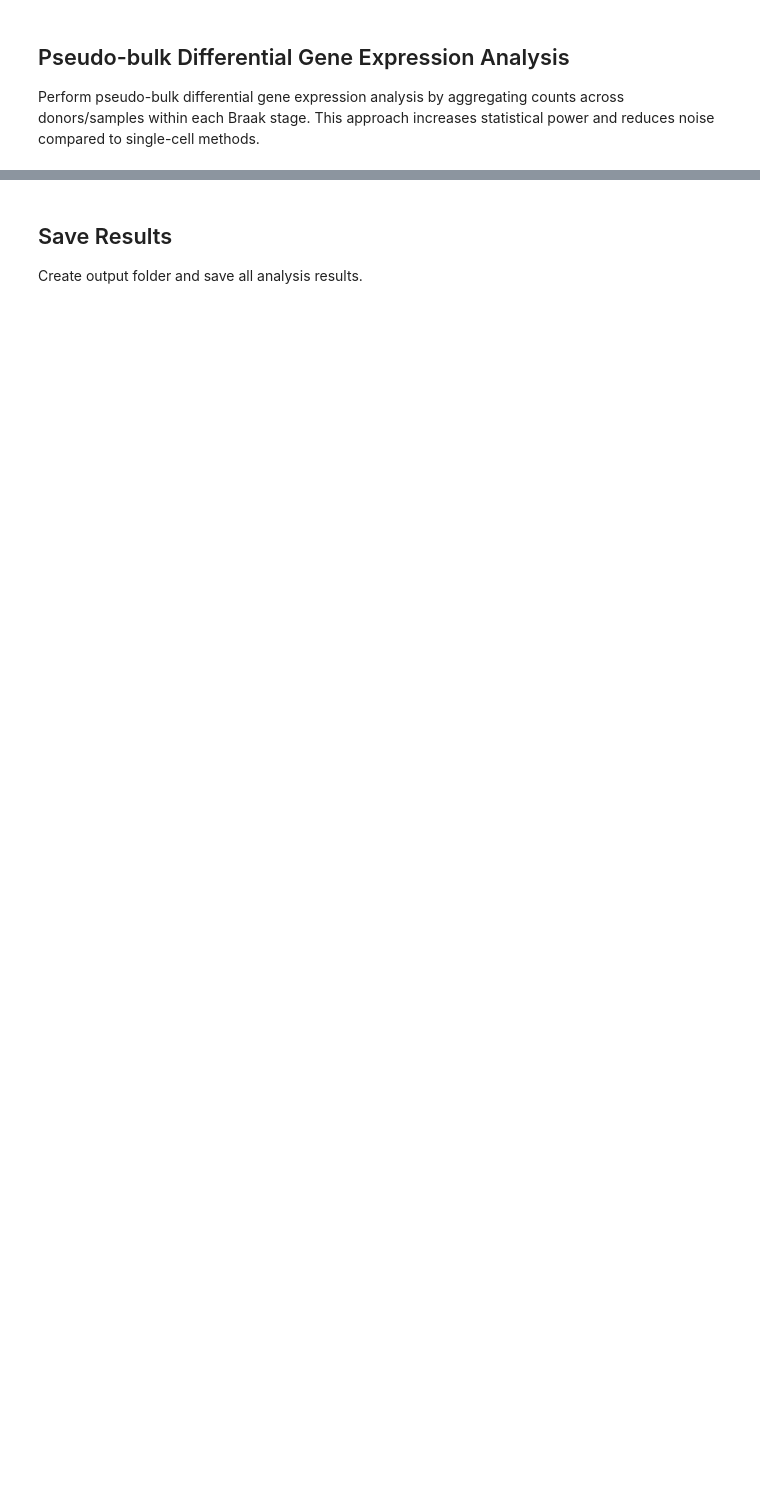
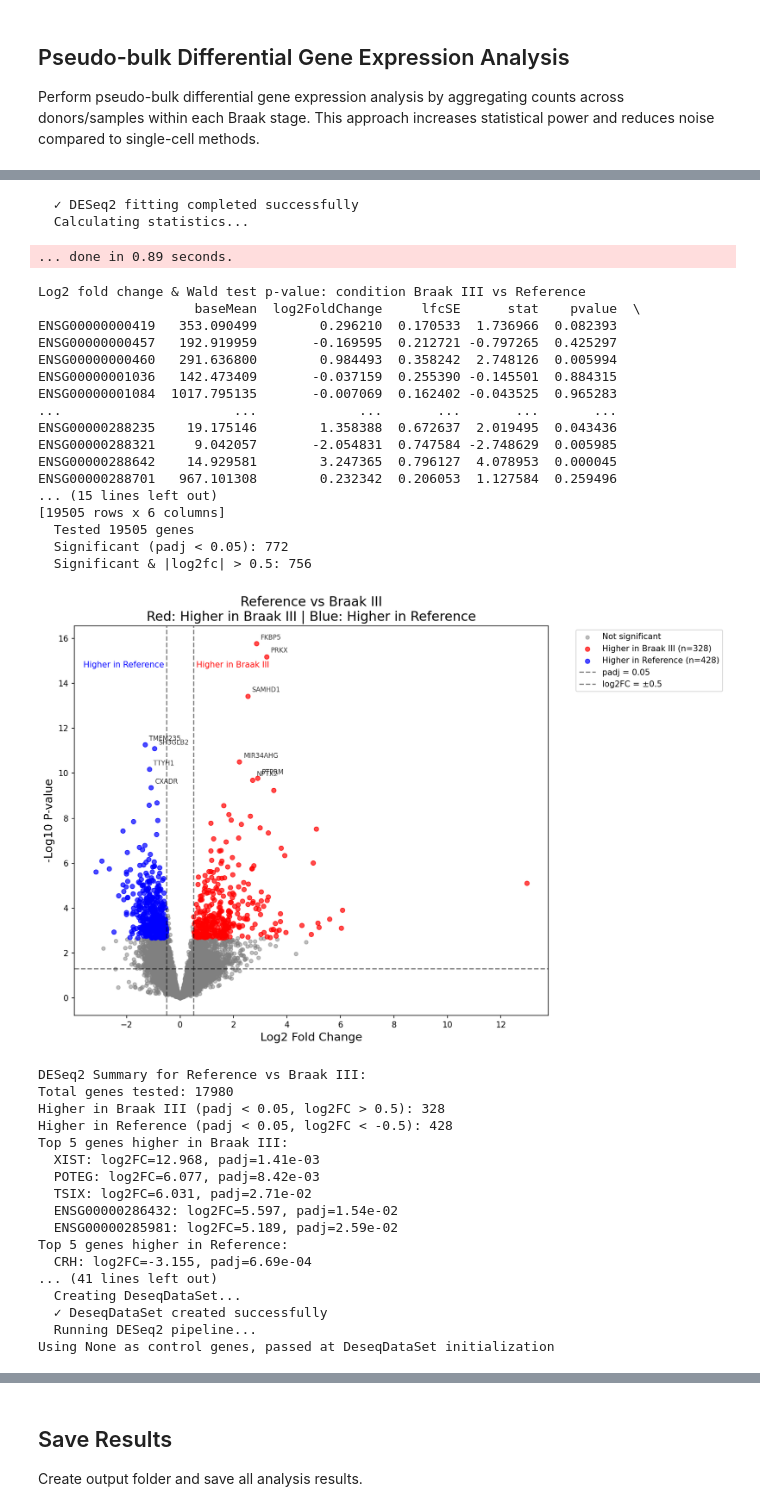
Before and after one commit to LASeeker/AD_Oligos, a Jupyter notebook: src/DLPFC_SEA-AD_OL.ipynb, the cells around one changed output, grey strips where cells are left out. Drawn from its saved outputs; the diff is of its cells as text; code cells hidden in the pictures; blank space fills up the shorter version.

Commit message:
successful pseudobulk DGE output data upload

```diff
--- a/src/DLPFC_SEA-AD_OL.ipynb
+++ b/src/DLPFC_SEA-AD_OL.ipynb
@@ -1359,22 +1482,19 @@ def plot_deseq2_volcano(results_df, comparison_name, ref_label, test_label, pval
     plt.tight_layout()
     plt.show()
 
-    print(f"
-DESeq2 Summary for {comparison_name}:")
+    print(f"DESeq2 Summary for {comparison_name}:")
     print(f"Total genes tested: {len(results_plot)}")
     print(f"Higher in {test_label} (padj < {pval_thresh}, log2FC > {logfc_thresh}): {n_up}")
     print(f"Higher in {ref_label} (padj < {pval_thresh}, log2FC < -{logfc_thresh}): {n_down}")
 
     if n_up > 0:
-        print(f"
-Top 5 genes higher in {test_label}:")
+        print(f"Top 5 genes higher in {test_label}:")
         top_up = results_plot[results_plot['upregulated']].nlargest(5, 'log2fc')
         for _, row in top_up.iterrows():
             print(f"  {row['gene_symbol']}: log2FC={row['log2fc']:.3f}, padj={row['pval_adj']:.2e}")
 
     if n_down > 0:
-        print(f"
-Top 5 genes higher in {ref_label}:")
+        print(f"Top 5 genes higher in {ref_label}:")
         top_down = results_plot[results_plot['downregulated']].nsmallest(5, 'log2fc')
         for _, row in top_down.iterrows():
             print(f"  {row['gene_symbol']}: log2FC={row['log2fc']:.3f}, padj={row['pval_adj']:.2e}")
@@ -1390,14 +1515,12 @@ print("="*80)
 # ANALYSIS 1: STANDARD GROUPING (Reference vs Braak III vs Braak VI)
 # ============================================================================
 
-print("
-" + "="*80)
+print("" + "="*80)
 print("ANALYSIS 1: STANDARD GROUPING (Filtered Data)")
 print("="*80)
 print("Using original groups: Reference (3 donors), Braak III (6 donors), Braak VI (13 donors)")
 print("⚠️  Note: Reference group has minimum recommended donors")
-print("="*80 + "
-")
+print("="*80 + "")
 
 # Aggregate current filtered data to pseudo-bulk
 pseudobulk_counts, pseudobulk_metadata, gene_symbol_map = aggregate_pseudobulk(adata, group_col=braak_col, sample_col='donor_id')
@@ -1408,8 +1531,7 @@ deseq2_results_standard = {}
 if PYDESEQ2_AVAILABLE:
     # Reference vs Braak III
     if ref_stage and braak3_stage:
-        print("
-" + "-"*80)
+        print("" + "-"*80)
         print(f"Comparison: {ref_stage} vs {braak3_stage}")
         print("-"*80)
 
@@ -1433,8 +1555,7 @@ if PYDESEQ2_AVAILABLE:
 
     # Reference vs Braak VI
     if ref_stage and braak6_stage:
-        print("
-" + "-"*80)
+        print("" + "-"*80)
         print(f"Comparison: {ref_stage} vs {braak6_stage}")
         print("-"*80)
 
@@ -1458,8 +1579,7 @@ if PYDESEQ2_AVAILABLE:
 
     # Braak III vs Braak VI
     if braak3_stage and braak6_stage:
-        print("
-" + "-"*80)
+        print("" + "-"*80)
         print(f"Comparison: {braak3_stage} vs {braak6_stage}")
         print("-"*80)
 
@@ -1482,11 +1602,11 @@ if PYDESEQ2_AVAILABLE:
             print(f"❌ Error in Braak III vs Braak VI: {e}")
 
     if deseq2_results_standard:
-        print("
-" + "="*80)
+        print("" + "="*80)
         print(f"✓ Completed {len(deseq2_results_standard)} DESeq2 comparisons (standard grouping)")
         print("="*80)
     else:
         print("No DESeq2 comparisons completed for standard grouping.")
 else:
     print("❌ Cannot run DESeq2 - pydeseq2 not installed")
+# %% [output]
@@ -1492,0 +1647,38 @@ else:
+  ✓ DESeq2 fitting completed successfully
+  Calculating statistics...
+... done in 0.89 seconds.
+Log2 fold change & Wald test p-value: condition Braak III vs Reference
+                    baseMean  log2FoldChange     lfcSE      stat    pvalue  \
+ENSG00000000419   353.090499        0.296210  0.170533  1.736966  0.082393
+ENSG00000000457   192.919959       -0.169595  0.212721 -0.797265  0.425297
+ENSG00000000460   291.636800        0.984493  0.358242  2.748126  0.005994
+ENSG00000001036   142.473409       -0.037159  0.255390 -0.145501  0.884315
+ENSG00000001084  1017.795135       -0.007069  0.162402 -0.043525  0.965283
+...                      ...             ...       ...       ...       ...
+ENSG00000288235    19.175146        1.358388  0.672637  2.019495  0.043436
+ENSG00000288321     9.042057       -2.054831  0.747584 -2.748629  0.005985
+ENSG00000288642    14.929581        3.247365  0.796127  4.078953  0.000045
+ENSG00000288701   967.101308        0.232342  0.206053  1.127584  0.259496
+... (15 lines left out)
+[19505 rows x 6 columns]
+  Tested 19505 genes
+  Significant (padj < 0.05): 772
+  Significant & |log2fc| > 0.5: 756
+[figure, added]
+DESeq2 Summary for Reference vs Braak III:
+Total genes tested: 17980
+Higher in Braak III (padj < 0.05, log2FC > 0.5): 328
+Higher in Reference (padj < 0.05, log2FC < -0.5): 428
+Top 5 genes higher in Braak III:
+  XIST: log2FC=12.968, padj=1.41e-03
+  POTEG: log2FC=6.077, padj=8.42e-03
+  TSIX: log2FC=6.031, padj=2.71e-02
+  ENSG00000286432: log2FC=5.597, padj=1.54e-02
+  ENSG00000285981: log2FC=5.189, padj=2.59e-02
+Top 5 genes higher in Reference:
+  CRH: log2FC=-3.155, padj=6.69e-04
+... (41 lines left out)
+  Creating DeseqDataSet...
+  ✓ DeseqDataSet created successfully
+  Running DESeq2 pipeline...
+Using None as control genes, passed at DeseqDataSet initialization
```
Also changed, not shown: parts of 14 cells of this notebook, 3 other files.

§

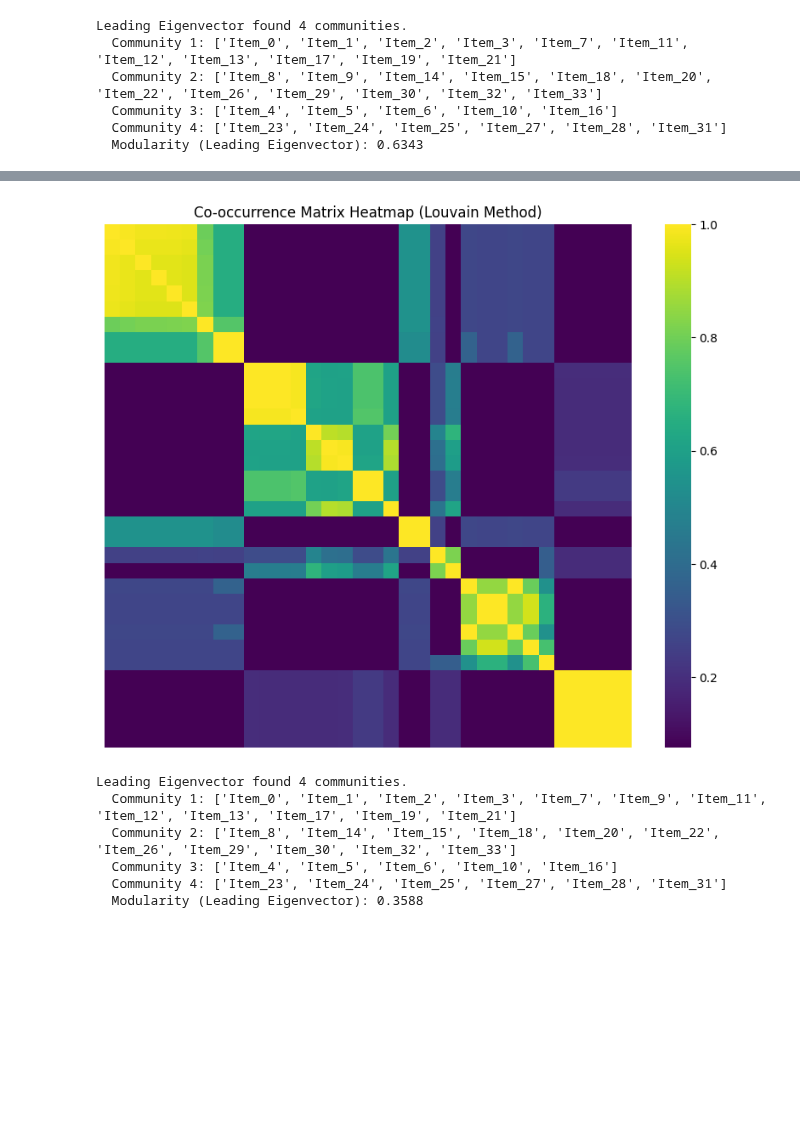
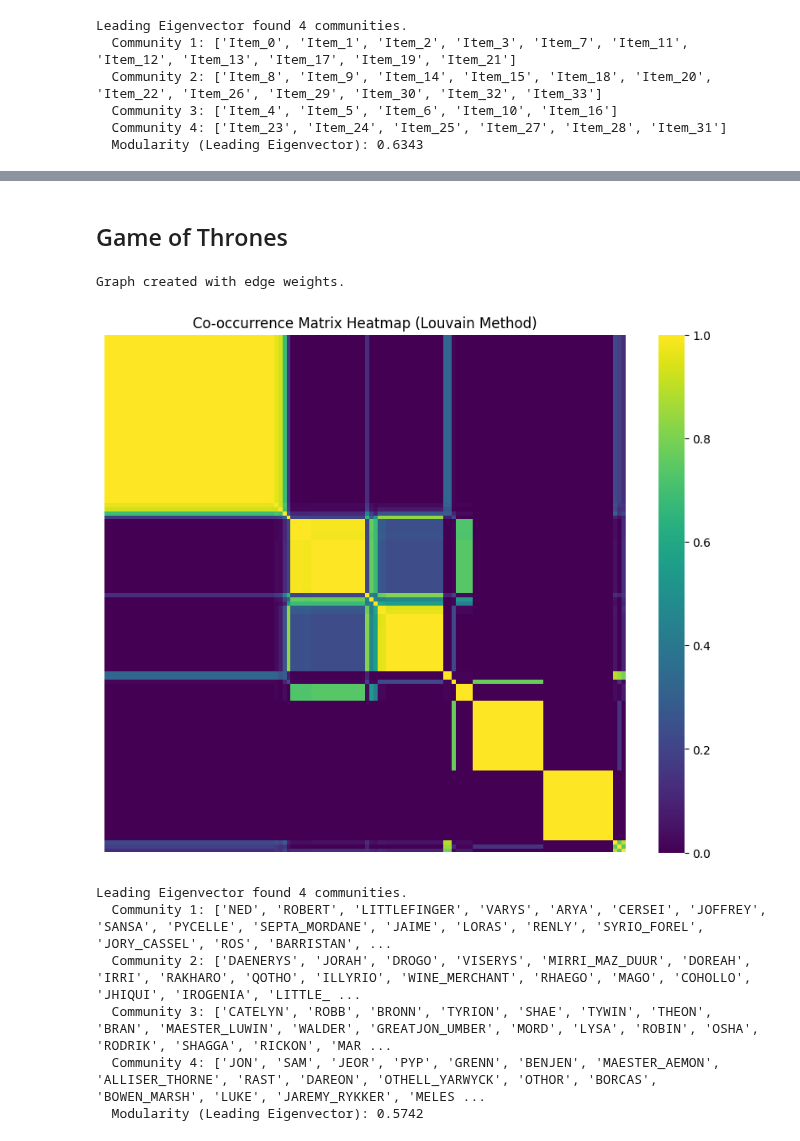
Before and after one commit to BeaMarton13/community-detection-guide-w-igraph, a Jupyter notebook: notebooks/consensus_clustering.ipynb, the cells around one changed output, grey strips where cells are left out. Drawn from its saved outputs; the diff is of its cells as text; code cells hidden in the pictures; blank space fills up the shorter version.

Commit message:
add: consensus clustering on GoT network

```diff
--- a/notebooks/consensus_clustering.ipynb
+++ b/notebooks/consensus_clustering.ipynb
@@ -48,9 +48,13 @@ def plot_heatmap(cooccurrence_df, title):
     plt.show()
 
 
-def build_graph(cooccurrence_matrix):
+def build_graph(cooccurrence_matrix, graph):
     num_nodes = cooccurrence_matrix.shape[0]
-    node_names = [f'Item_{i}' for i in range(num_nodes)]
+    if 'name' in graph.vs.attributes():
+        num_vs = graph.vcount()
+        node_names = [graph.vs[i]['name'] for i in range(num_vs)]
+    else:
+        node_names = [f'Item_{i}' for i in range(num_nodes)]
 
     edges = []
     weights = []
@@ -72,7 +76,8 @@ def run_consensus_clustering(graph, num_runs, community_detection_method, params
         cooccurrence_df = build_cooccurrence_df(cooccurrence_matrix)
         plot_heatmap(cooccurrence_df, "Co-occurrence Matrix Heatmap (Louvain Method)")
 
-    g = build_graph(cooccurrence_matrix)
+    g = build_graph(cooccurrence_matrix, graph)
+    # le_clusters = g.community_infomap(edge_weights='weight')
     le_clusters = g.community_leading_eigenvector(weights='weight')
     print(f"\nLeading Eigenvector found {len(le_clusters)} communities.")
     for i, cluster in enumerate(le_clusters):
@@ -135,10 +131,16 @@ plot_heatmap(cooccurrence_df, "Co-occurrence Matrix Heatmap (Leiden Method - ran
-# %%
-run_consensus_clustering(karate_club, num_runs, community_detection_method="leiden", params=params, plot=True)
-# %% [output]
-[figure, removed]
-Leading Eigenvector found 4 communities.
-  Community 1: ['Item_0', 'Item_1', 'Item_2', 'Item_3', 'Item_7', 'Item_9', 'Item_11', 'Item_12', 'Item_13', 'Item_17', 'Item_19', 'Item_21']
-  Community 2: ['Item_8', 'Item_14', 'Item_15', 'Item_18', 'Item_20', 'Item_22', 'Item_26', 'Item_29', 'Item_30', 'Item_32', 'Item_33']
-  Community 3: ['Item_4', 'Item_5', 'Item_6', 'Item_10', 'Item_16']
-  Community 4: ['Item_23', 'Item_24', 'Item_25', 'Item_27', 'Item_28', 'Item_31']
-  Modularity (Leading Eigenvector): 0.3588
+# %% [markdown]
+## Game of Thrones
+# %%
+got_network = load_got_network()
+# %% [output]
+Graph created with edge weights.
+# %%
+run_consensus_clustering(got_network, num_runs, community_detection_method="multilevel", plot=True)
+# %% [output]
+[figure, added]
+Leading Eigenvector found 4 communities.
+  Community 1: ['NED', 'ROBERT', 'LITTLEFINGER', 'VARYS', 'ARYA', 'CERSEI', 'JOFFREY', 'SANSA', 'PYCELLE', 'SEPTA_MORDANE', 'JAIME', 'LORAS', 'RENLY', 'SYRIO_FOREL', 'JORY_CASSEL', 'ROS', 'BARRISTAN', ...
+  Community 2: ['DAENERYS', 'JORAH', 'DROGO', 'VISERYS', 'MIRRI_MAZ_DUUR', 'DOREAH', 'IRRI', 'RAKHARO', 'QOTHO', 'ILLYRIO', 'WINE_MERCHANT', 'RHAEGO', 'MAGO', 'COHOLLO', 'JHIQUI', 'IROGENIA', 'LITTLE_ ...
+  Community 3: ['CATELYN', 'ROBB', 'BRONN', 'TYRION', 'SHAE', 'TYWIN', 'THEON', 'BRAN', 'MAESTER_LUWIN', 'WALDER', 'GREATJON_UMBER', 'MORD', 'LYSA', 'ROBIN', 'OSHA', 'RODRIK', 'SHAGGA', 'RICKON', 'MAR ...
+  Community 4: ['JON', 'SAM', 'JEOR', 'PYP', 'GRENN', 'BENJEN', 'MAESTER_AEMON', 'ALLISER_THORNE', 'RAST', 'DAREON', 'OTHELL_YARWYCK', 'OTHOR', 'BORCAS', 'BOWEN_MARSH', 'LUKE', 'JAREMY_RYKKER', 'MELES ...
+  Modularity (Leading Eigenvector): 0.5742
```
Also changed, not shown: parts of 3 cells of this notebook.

§

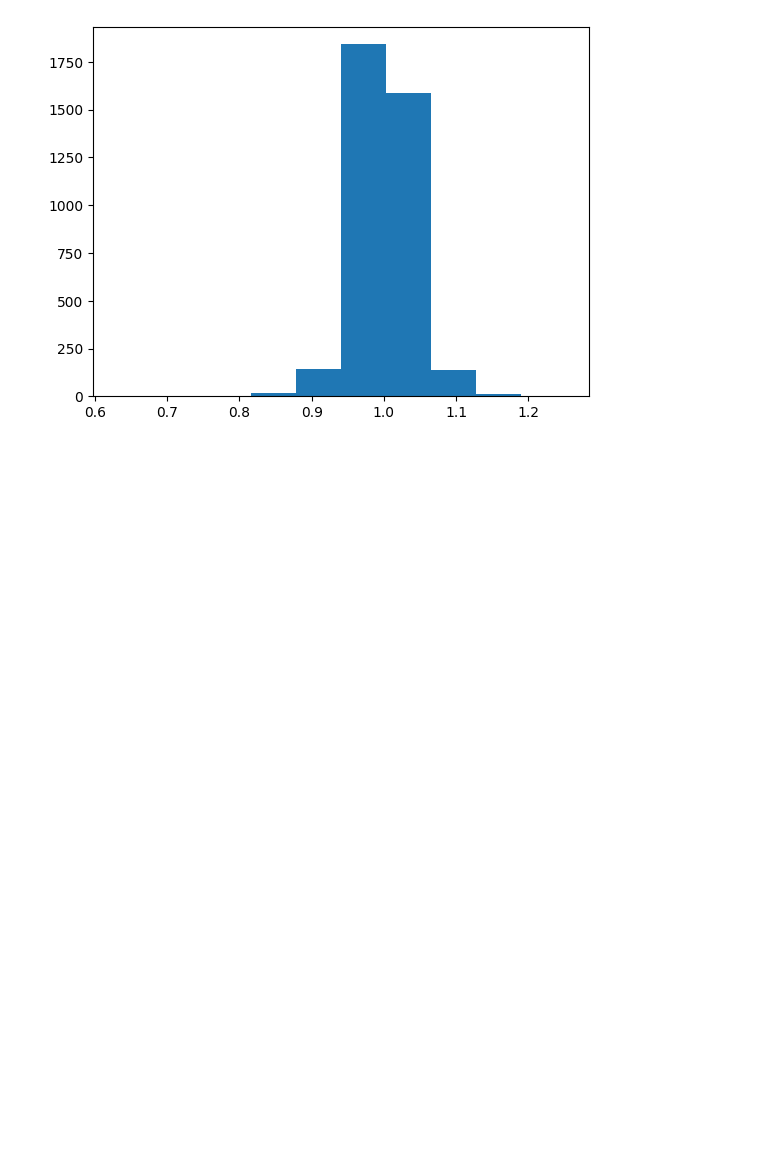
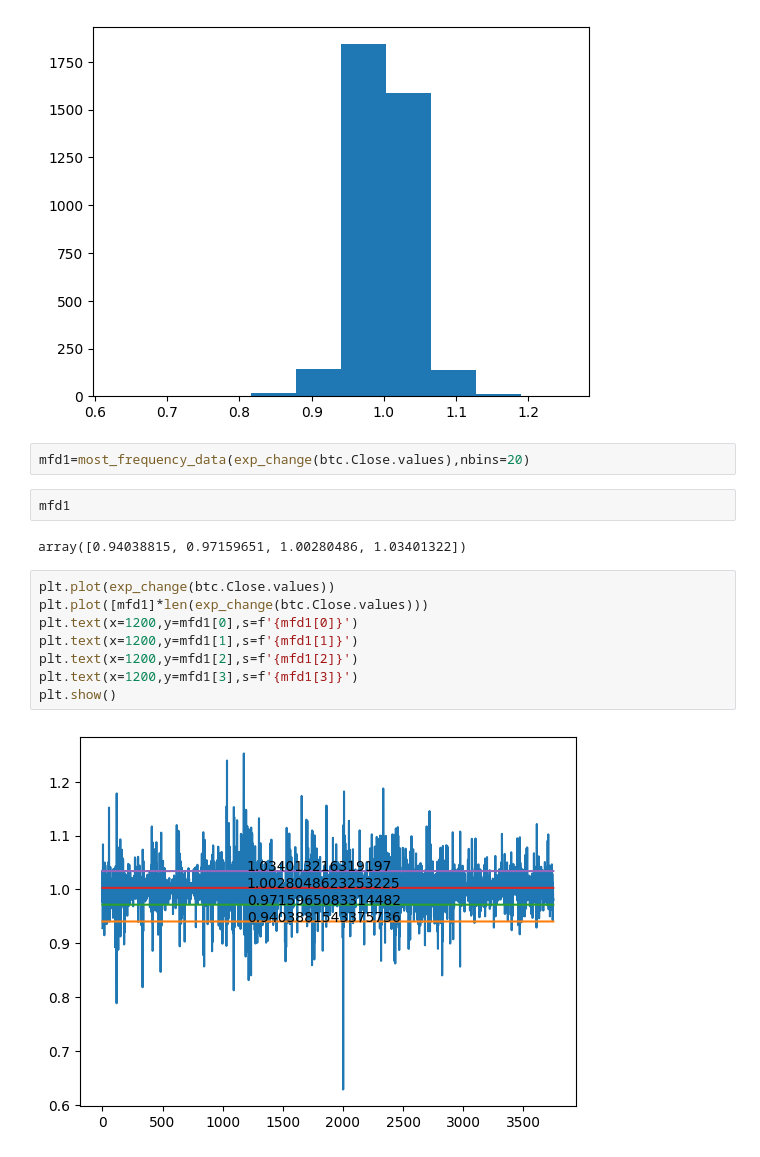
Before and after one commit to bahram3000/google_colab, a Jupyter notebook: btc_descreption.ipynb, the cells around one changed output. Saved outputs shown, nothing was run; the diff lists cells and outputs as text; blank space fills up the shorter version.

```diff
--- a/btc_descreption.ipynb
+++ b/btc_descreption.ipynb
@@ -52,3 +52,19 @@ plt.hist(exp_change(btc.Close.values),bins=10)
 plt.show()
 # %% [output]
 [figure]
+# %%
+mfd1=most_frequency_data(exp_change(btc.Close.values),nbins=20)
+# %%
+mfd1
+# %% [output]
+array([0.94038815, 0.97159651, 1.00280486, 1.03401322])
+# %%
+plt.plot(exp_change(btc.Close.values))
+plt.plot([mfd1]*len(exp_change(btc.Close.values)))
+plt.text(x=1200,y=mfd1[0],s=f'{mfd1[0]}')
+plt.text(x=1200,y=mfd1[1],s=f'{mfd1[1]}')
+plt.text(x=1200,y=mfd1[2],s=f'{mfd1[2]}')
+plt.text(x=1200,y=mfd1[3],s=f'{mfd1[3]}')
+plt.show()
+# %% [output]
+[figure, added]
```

§

When a line in the material above holds the word "around", copy that line.

Before and after one commit to LASeeker/AD_Oligos, a Jupyter notebook: src/DLPFC_SEA-AD_OL.ipynb, the cells around one changed output, grey strips where cells are left out. Drawn from its saved outputs; the diff is of its cells as text; code cells hidden in the pictures; blank space fills up the shorter version.
Before and after one commit to BeaMarton13/community-detection-guide-w-igraph, a Jupyter notebook: notebooks/consensus_clustering.ipynb, the cells around one changed output, grey strips where cells are left out. Drawn from its saved outputs; the diff is of its cells as text; code cells hidden in the pictures; blank space fills up the shorter version.
Before and after one commit to bahram3000/google_colab, a Jupyter notebook: btc_descreption.ipynb, the cells around one changed output. Saved outputs shown, nothing was run; the diff lists cells and outputs as text; blank space fills up the shorter version.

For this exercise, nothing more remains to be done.